Required work: Scan the data for "customization" and copy the lines it appears in.

Web page edit records:
•••

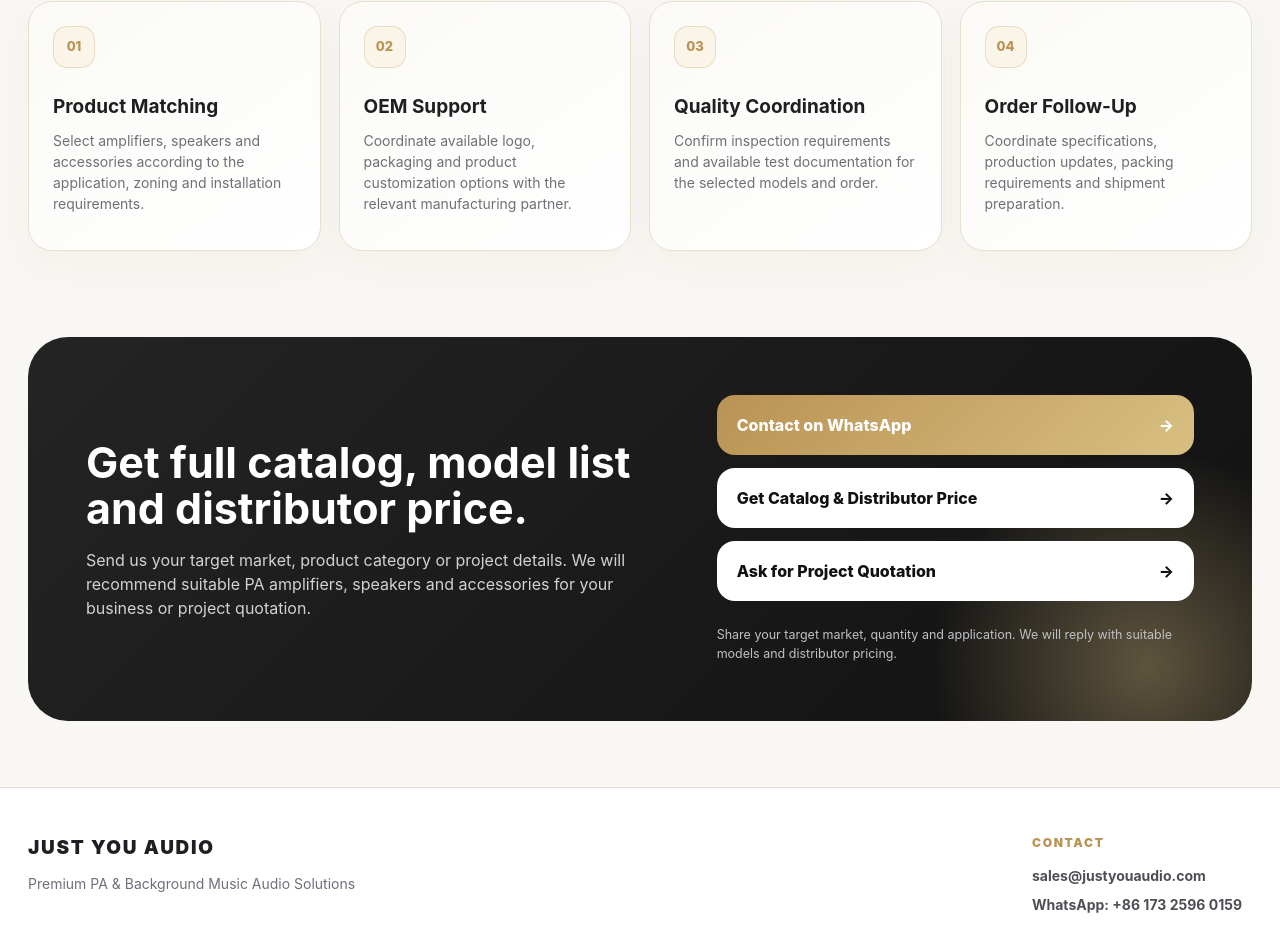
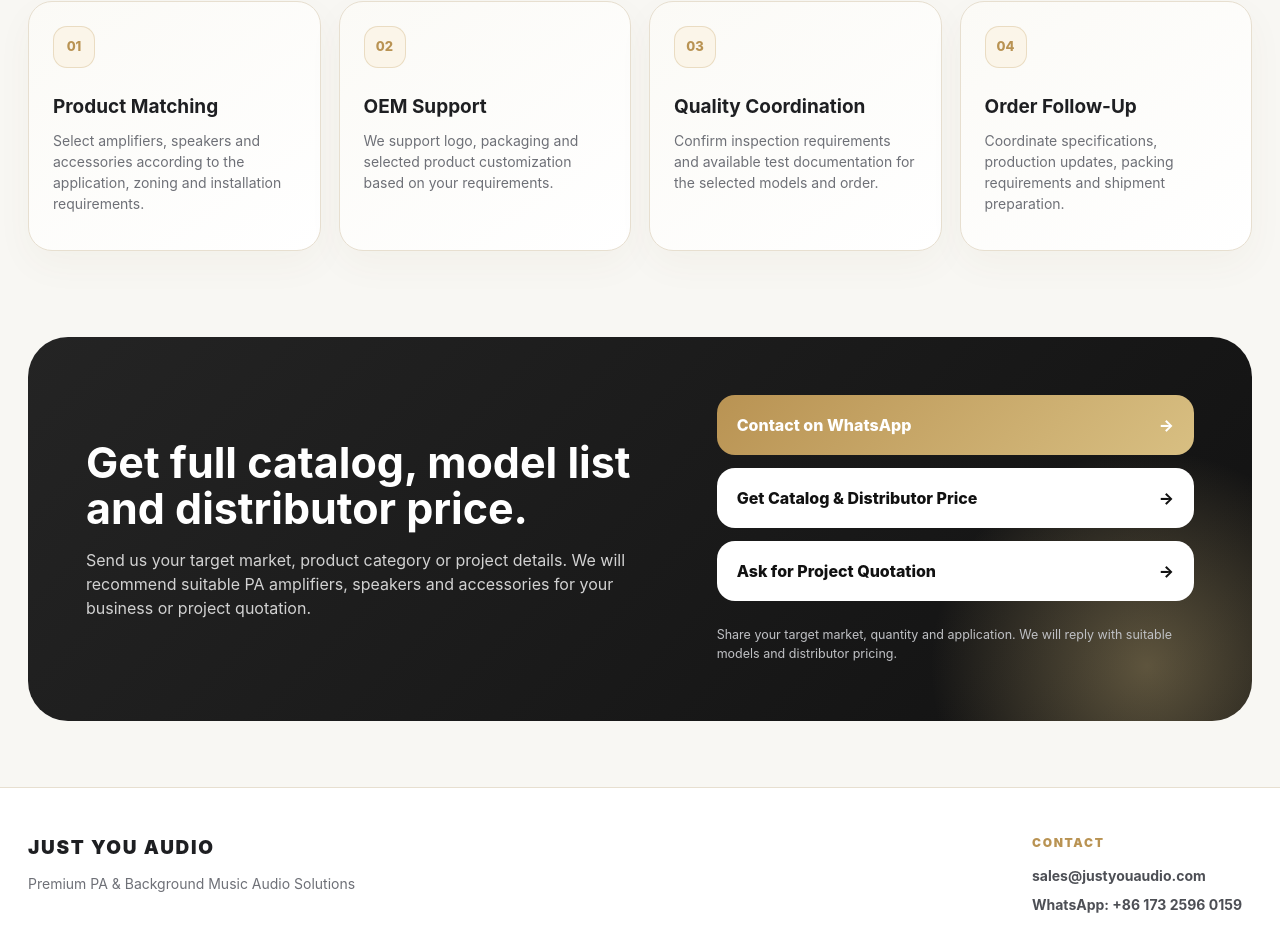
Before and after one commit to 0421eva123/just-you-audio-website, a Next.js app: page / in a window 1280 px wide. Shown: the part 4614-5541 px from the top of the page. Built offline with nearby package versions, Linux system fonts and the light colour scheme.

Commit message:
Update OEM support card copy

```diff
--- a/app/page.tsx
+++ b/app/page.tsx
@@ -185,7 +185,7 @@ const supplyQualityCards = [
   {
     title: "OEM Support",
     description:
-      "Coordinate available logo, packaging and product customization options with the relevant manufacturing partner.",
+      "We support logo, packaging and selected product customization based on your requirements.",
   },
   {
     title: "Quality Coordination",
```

•••

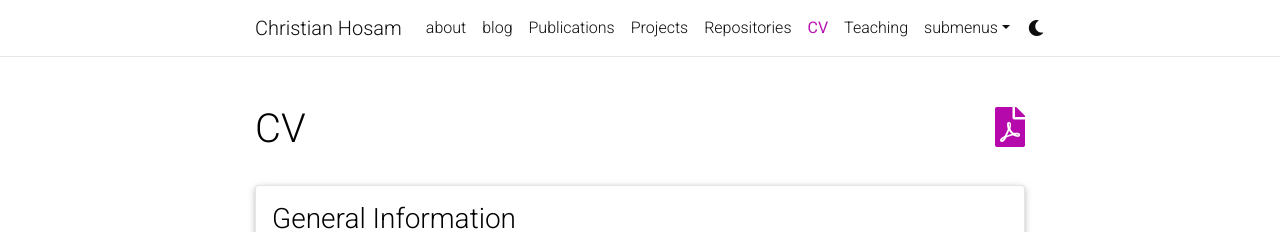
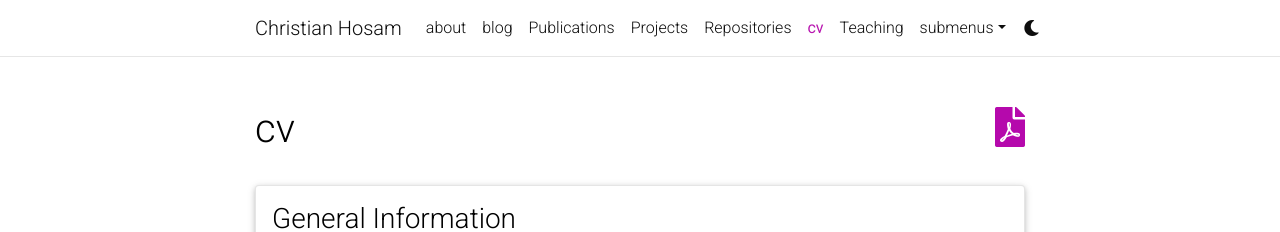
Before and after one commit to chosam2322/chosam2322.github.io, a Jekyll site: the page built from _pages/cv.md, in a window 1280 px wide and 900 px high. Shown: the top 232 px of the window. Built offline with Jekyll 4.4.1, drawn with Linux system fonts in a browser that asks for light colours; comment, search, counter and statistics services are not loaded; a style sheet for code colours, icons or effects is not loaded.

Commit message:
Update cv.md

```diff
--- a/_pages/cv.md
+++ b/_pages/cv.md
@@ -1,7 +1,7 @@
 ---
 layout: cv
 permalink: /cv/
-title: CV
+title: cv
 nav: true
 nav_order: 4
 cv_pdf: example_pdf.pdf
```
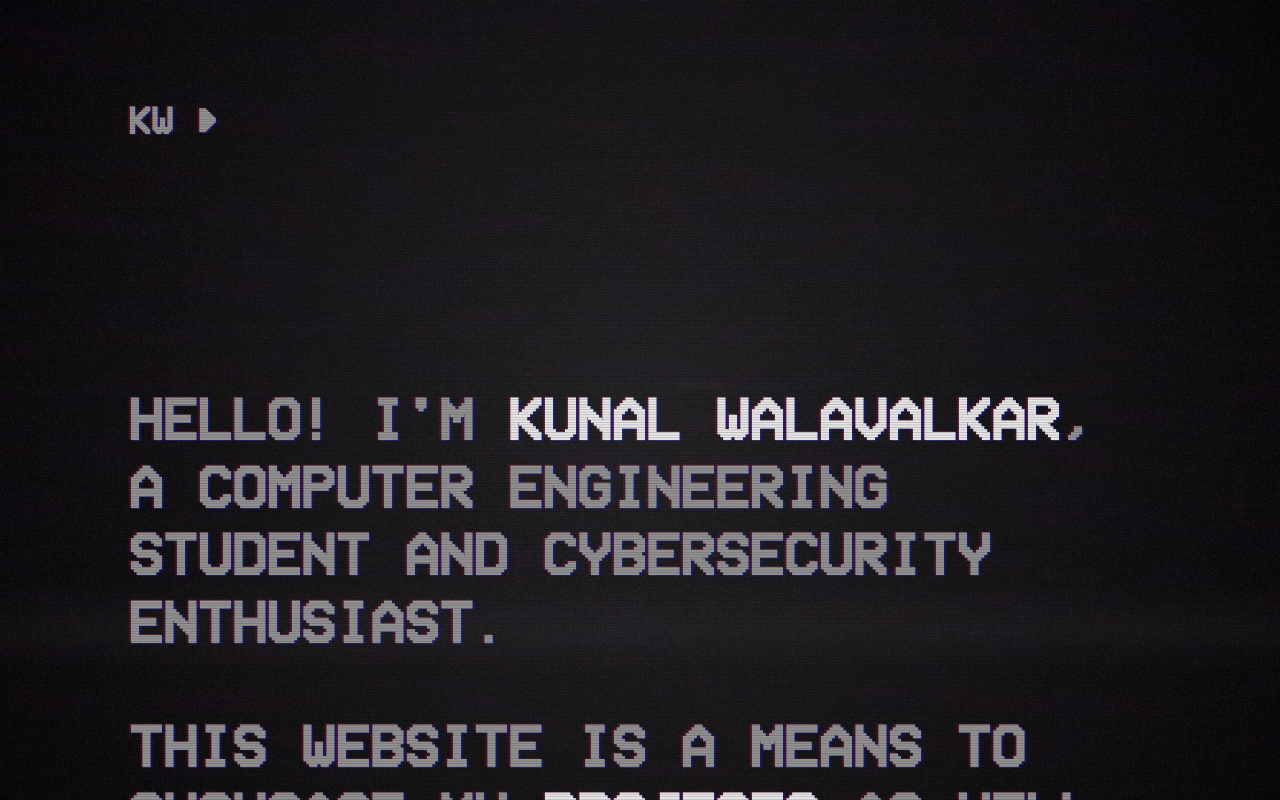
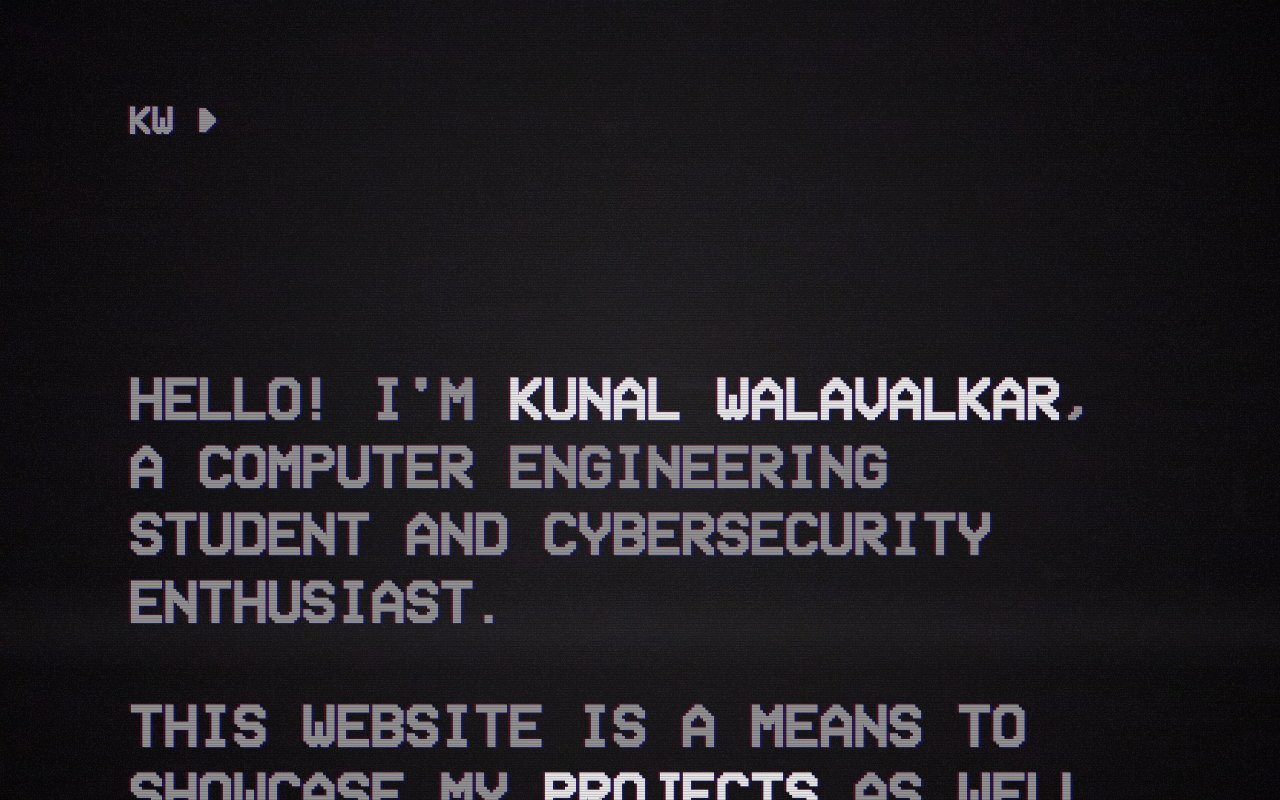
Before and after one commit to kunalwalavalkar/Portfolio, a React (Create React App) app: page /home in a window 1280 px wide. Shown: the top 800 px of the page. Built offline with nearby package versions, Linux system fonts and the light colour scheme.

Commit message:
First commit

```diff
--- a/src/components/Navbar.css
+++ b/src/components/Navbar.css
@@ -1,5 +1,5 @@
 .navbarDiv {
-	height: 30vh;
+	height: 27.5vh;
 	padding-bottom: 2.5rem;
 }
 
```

•••

Exercise response:
-      "Coordinate available logo, packaging and product customization options with the relevant manufacturing partner.",
+      "We support logo, packaging and selected product customization based on your requirements.",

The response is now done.